Caught in a buzz of expectation and hype, all we were left with by end was the usual waiting game
It's not often the big guns come to town. The Taoiseach is one thing, and a handsome one like Leo. But the Prime Minister too - and on the same day? Well, that's big, surely.
So expectations were high on the Hill yesterday. To start with at least.
Before midday more than 25 reporters' cars and satellite vans lined the walkway up to Stormont.
Photographers and journalists stood huddled in excited bunches, wrapped up against the biting wind.
"Was something actually going to happen?" people asked. Did anyone actually have a clue?
And as the chit-chat continued and the wind whistled through the air, a half-filled bus of tourists passed. What was this, they wondered, nodding back and forth.
They gawked and waved from the cold top deck, curious to know what momentous moment they'd stumbled upon in their half-term trip to Belfast.
But it wasn't long before the buzz that had built up over the weekend began to fizzle out, becoming little more than another damp squib in the long, dull road to any restoration of devolution.
It started with the first nod to action, a call to leave Carson's statue and march our way behind officials through the gates to Stormont House.
As we got there, the first of many let-downs was upon us - we'd missed the Taoiseach. Mr Varadkar had been waiting in his car for a while, we were told. So where was he, we wondered. Then it dawned on us the tall, dark stranger in the dashing suit we'd seen through the gates was him - he just hadn't hung around to say hello.
We weren't going to miss the PM, though, that was for sure.
Penned in behind some sturdy rails like teens at a Bieber gig, there was no chance of anyone grabbing out at Mrs May or fainting at her feet.
In fact, so determined was she to keep a lid on our excitement, the Prime Minister didn't cast her eyes in our direction, heading straight, instead, to the safe, warm arms of Secretary of State Karen Bradley for a familiar double kiss.

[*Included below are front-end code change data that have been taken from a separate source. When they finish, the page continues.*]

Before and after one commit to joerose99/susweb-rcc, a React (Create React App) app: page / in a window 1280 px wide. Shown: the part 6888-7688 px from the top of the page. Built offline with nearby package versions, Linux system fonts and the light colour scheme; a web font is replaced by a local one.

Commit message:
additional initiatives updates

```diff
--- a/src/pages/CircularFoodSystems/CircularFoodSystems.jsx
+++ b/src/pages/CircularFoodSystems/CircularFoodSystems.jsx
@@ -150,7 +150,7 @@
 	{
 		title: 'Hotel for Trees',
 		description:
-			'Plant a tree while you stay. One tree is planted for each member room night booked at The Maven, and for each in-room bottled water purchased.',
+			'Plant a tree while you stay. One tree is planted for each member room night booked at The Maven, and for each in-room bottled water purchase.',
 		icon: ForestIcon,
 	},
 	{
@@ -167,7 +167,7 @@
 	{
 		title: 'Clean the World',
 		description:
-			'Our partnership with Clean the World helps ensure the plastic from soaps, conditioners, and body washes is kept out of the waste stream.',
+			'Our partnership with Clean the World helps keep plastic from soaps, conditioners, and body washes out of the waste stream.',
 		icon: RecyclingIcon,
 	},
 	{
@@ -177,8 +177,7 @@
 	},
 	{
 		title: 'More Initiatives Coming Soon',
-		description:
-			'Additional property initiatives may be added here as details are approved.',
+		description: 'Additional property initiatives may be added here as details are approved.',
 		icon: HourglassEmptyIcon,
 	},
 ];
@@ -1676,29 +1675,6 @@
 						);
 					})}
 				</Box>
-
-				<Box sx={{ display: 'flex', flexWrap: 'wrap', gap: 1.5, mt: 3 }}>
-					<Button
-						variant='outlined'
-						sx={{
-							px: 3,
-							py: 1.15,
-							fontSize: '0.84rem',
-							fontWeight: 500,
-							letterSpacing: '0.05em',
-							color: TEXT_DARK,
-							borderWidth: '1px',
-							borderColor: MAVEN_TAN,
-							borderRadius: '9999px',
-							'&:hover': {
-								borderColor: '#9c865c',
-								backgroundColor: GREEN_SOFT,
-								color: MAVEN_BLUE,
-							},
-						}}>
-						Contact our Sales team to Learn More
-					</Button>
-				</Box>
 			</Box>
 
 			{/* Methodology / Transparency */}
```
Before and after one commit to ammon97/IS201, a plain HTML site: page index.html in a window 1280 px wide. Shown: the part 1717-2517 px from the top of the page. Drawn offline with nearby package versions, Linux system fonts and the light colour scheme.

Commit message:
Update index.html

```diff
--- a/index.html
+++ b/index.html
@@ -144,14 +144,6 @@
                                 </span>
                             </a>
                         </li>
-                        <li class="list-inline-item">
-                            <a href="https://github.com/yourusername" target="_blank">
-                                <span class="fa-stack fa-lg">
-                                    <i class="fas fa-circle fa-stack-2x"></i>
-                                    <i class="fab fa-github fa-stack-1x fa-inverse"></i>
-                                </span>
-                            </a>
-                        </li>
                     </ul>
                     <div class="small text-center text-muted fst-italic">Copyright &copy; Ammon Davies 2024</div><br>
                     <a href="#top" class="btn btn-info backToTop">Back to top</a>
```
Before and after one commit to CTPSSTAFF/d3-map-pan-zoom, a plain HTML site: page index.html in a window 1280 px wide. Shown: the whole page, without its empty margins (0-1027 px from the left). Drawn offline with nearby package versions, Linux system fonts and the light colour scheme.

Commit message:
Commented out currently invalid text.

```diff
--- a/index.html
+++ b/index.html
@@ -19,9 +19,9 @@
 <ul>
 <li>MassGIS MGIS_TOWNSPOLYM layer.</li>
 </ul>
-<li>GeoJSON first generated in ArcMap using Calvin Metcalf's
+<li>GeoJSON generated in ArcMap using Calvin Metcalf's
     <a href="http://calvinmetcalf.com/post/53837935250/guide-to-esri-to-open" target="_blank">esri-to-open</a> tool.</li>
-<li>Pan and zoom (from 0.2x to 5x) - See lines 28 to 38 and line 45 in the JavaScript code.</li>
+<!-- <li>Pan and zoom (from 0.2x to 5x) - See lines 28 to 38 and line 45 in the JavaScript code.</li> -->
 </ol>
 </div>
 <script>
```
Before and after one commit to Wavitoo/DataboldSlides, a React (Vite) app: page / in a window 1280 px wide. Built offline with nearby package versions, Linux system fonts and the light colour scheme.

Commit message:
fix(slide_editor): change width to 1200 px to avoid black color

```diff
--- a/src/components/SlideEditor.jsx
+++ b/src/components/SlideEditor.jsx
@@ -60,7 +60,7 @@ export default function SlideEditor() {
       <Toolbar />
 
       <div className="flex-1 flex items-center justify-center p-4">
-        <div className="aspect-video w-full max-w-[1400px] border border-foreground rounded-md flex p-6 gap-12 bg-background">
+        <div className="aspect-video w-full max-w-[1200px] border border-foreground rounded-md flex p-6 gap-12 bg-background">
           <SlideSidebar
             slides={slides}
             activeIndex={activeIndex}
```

Her huge entourage emptied itself from her cavalcade of 4x4s and traipsed its way in behind her.
Before we had time to say 'Was that it?' the wooden doors shut behind the lot of them and we were asked to move along.
On up in the main Stormont building the buzz was still low-level.
Ian Paisley had been spotted, some other top team faces too. But left wandering the corridors, as much in the dark as the rest of us, were the leaders of the other parties. Colum Eastwood, Jim Allister, Robin Swann were there. Rumours of Naomi Long as well.
Doug Beattie said the whole thing was an anti-climax after a weekend of hype. "It's all a bit flat," he said.
"We arrived expecting something to happen, but we've been here before.
"You hear the Prime Minister and the Taoiseach are in town and you think there's some serious substance. But so far, nothing.
"We'll have to wait and see, yet again, if anything comes of all the talk."
Alliance's Kellie Armstrong agreed. "We've been here so many times," she said.
"The choreography looks like we could be moving to an end-game, but until we see the whites of everyone's eyes, we're cautious."
Mr Eastwood said he hoped something came of the "buzz" but added if rumours about a three-pronged take on the Irish language was the way Sinn Fein would get its Language Act over the line, then it had wasted months.
"As far as I can see that's more or less what the NIO suggested last year, so what's new? Why wait all this time, why would Sinn Fein hold the whole place to ransom for months just to agree something they could have done months ago?" he asked.
Mr Allister wasn't expecting a deal.
He recalled how the DUP had kept Mrs May waiting before. "They'll do it again," he said. "It's a power play."
As a series of Press conferences was scheduled for the afternoon, the buzz from earlier bubbled up again - but only briefly.
First came the SDLP, and it was clear no deal was done.
Then the DUP, followed quickly by Sinn Fein. Progress, hard work, hopes for more.
Then it was back to Stormont House for the stars of the show, the Taoiseach and the Tanaiste, followed by Theresa May. Again, despite the throng of reporters and the many flashing lights, the atmosphere was decidedly flat. Platitudes aplenty, and promises that progress had been made.
Hopes of more in the coming days.
But nothing to report. Not really.